But even though more women are being employed by the country’s top law firms, it’s still tough for them to reach the top of the career ladder.
“In a survey of 18 of the biggest law firms in the country, women made nearly a quarter of all the attorneys; but only 5% of executive board members were women.”
And it’s a similar situation in the U.S.
Women make up 45% of the associates at America’s top 200 law firms a much higher percentage than in Korea but the proportion of women decreases for higher positions within the firms.
A female attorney at a major firm who is in charge of creating equal opportunities for women in the legal profession says factors other than a knowledge of law make it difficult for women.
“Ability to get cases from clients is a skill separate from practicing law, and it is affected by other factors such as one’s network. This is a hard problem for women to overcome.”
Ms. Jeon, an associate at a big law firm says she’s not at a level to consider the systematic issues for promotion, but she still sees personal life getting in the way.
“There’s going to be a hiatus after giving birth, so there will be a period with no experience I’m worried that this could negatively affect my reviews and promotions in the future.”
However, she says at least her firm is making efforts to accommodate the situation.
“Many female associates have childbirth coming up, so the firm’s culture allows use of paid time off for hospital visits and working from home.”
As for other industries, laws have been passed recently to make sure women make up a certain portion of a company’s executives.

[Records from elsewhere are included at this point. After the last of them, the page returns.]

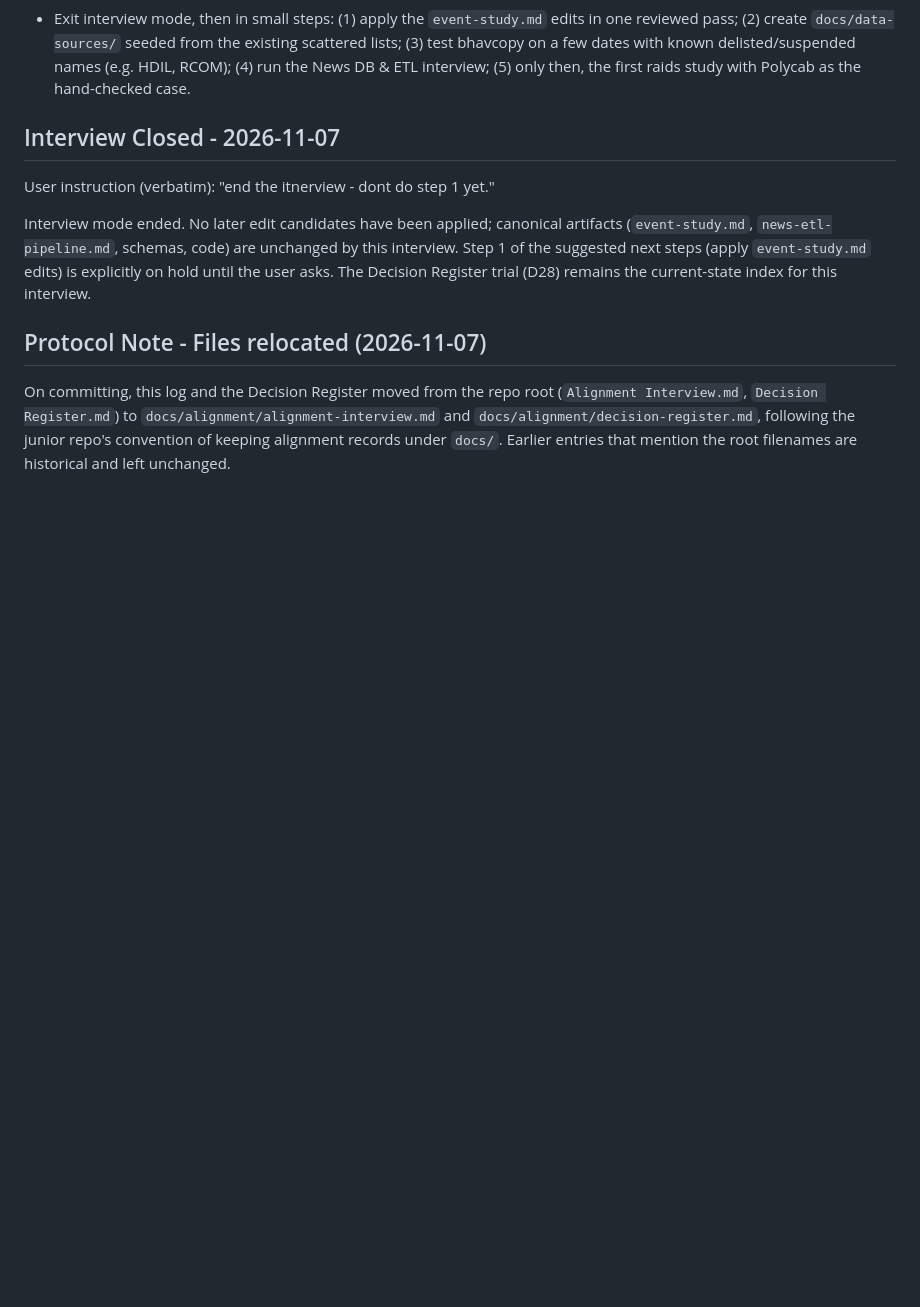
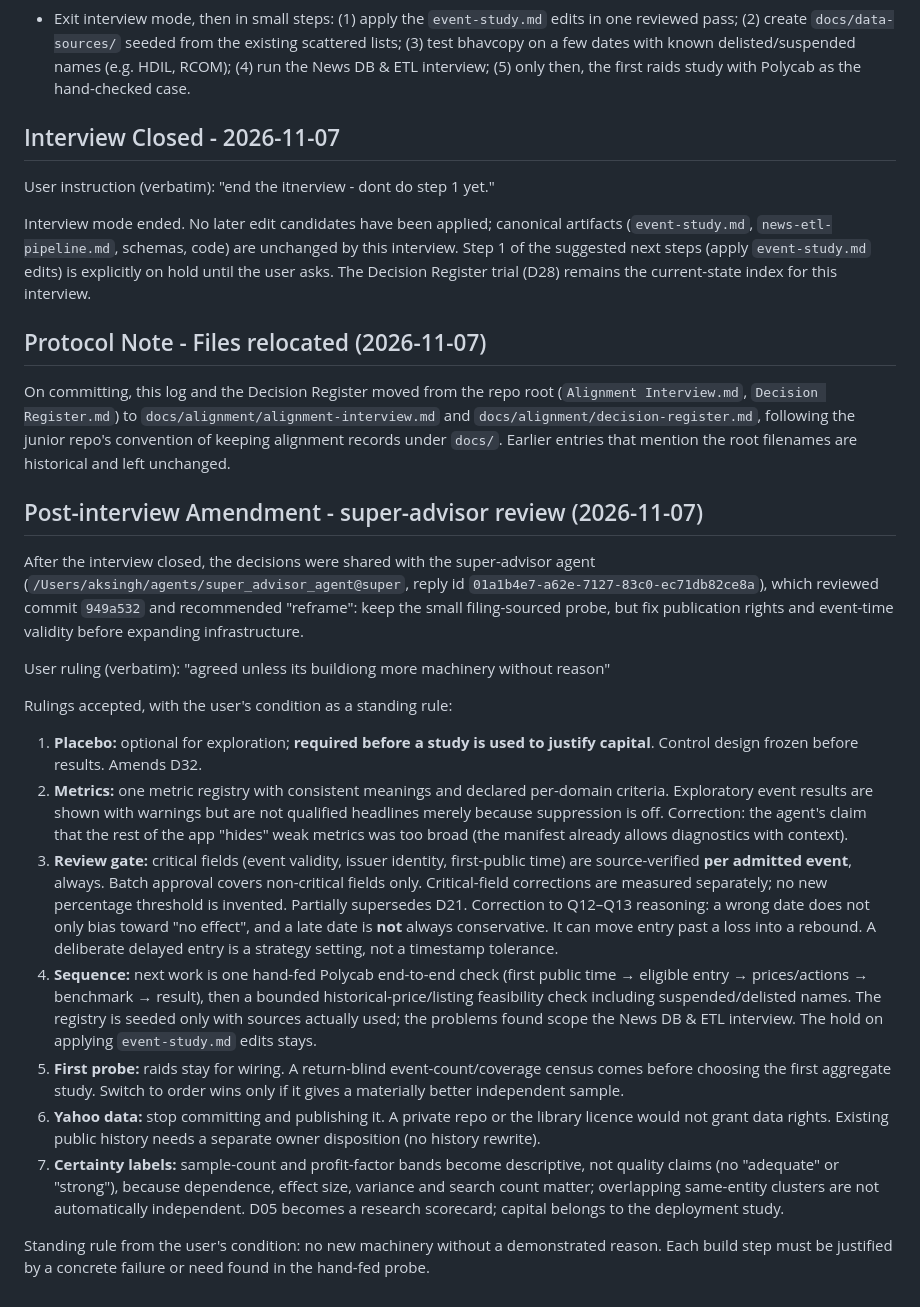
Before and after one commit to molotovsingh/asset_study_beta, a Markdown page: docs/alignment/alignment-interview.md, the part around the change. GitHub-like rendering; blank space fills up the shorter version.

```diff
--- a/docs/alignment/alignment-interview.md
+++ b/docs/alignment/alignment-interview.md
@@ -1186,3 +1186,21 @@ Interview mode ended. No later edit candidates have been applied; canonical arti
 ## Protocol Note - Files relocated (2026-11-07)
 
 On committing, this log and the Decision Register moved from the repo root (`Alignment Interview.md`, `Decision Register.md`) to `docs/alignment/alignment-interview.md` and `docs/alignment/decision-register.md`, following the junior repo's convention of keeping alignment records under `docs/`. Earlier entries that mention the root filenames are historical and left unchanged.
+
+## Post-interview Amendment - super-advisor review (2026-11-07)
+
+After the interview closed, the decisions were shared with the super-advisor agent (`/Users/aksingh/agents/super_advisor_agent@super`, reply id `01a1b4e7-a62e-7127-83c0-ec71db82ce8a`), which reviewed commit `949a532` and recommended "reframe": keep the small filing-sourced probe, but fix publication rights and event-time validity before expanding infrastructure.
+
+User ruling (verbatim): "agreed unless its buildiong more machinery without reason"
+
+Rulings accepted, with the user's condition as a standing rule:
+
+1. **Placebo:** optional for exploration; **required before a study is used to justify capital**. Control design frozen before results. Amends D32.
+2. **Metrics:** one metric registry with consistent meanings and declared per-domain criteria. Exploratory event results are shown with warnings but are not qualified headlines merely because suppression is off. Correction: the agent's claim that the rest of the app "hides" weak metrics was too broad (the manifest already allows diagnostics with context).
+3. **Review gate:** critical fields (event validity, issuer identity, first-public time) are source-verified **per admitted event**, always. Batch approval covers non-critical fields only. Critical-field corrections are measured separately; no new percentage threshold is invented. Partially supersedes D21. Correction to Q12–Q13 reasoning: a wrong date does not only bias toward "no effect", and a late date is **not** always conservative. It can move entry past a loss into a rebound. A deliberate delayed entry is a strategy setting, not a timestamp tolerance.
+4. **Sequence:** next work is one hand-fed Polycab end-to-end check (first public time → eligible entry → prices/actions → benchmark → result), then a bounded historical-price/listing feasibility check including suspended/delisted names. The registry is seeded only with sources actually used; the problems found scope the News DB & ETL interview. The hold on applying `event-study.md` edits stays.
+5. **First probe:** raids stay for wiring. A return-blind event-count/coverage census comes before choosing the first aggregate study. Switch to order wins only if it gives a materially better independent sample.
+6. **Yahoo data:** stop committing and publishing it. A private repo or the library licence would not grant data rights. Existing public history needs a separate owner disposition (no history rewrite).
+7. **Certainty labels:** sample-count and profit-factor bands become descriptive, not quality claims (no "adequate" or "strong"), because dependence, effect size, variance and search count matter; overlapping same-entity clusters are not automatically independent. D05 becomes a research scorecard; capital belongs to the deployment study.
+
+Standing rule from the user's condition: no new machinery without a demonstrated reason. Each build step must be justified by a concrete failure or need found in the hand-fed probe.
```
Also changed, not shown: docs/alignment/decision-register.md (+13 -7 lines).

But as well as changes in the law, cultural changes are needed to reach full gender equality.
Kim Do-yeon, Arirang News.